In the 1880s, coffee leaf rust decimated many of the trees on the island, and producers responded by substituting arabica lots with liberica and then robusta ones. Liberica and robusta coffees are both more resistant to leaf rust, but their traits aren’t nearly as desirable as arabica’s. Thus, the coffees produced by these trees are usually used in lower-quality, commercial-grade coffees, not in specialty-grade coffees.
Five plantations, however, still grow coffea arabica and have decent processing facilities. These plantations produce good coffee that meets the standards of specialty-grade coffee. The higher-quality coffees that come from these plantations are often used in two distinctive ways:
They’re blended with coffees from Mocha, Yemen to create Mocha-Java blends.
Some plantations age their coffees for up to three years, which is known as “monsooning” it. This creates a less acidic and mellow coffee. It mimics the flavor profile of coffees that Europeans would have enjoyed in the 1600 and 1700s, when transporting coffee by ship from Java to Europe could take years.
Java has never been a popular name for coffee, although it’s consistently been used and most coffee drinkers are familiar with the term. The name has, however, left an interesting legacy in the computer programming world:

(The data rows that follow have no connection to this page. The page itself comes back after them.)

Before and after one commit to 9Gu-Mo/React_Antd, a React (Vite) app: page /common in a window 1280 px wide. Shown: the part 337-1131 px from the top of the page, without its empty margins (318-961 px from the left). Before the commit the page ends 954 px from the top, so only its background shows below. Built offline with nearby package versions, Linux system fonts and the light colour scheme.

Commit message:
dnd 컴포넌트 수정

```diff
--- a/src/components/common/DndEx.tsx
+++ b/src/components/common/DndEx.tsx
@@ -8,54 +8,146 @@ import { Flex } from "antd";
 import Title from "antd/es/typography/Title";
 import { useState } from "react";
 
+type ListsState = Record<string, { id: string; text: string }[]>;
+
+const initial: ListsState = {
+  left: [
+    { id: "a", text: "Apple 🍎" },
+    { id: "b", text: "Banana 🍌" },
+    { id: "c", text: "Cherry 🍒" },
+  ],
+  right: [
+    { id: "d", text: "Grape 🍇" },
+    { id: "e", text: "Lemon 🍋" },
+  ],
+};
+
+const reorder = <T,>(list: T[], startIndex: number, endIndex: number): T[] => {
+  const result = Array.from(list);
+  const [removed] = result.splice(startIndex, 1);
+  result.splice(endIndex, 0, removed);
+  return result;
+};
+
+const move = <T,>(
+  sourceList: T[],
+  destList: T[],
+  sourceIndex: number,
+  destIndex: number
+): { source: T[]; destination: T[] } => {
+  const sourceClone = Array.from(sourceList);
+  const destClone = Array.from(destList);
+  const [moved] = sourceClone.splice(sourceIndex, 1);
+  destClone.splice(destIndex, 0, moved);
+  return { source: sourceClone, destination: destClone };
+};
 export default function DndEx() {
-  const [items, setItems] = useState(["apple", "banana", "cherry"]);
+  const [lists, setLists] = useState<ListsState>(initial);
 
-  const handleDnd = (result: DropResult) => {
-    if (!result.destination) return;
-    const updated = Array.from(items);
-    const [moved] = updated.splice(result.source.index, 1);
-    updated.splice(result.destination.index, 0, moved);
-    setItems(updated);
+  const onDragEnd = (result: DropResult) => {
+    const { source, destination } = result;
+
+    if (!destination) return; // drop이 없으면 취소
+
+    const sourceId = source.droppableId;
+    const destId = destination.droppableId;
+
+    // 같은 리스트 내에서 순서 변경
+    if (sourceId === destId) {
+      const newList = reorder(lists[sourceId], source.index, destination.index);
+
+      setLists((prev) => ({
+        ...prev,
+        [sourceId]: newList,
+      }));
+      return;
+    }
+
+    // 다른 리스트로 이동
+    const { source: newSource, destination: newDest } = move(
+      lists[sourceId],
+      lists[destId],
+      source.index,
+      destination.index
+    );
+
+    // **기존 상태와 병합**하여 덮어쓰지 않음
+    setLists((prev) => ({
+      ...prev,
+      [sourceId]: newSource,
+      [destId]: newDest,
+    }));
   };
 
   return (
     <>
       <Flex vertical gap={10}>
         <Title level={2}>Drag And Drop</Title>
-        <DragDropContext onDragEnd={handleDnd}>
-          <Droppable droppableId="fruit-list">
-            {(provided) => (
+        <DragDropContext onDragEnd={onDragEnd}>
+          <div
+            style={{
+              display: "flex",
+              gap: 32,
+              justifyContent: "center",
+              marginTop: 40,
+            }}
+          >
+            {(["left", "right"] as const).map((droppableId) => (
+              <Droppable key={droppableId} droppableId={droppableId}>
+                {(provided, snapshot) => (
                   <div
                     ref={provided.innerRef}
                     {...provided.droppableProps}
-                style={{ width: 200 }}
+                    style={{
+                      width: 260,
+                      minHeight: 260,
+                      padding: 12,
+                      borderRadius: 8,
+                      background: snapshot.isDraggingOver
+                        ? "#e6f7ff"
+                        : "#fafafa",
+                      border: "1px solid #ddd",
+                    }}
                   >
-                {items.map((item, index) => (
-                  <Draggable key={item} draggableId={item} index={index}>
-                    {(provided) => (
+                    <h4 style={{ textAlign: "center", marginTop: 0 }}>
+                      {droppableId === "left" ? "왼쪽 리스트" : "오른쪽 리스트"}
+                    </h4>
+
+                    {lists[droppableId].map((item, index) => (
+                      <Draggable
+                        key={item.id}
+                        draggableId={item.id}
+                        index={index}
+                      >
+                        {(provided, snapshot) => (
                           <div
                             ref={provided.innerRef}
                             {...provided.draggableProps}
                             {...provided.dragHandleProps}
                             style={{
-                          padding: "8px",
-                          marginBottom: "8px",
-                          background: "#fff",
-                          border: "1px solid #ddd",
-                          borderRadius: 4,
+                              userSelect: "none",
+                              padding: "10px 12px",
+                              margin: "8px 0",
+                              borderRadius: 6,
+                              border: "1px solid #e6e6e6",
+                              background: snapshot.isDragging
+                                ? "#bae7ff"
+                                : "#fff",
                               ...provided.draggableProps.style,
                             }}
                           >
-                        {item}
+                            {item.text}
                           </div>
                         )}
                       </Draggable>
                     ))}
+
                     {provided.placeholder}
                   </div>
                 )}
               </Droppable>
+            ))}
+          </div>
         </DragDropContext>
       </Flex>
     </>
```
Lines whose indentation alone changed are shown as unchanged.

Java may not be the most common name for coffee, but it stands alone as the only name that has inspired a computer programming language.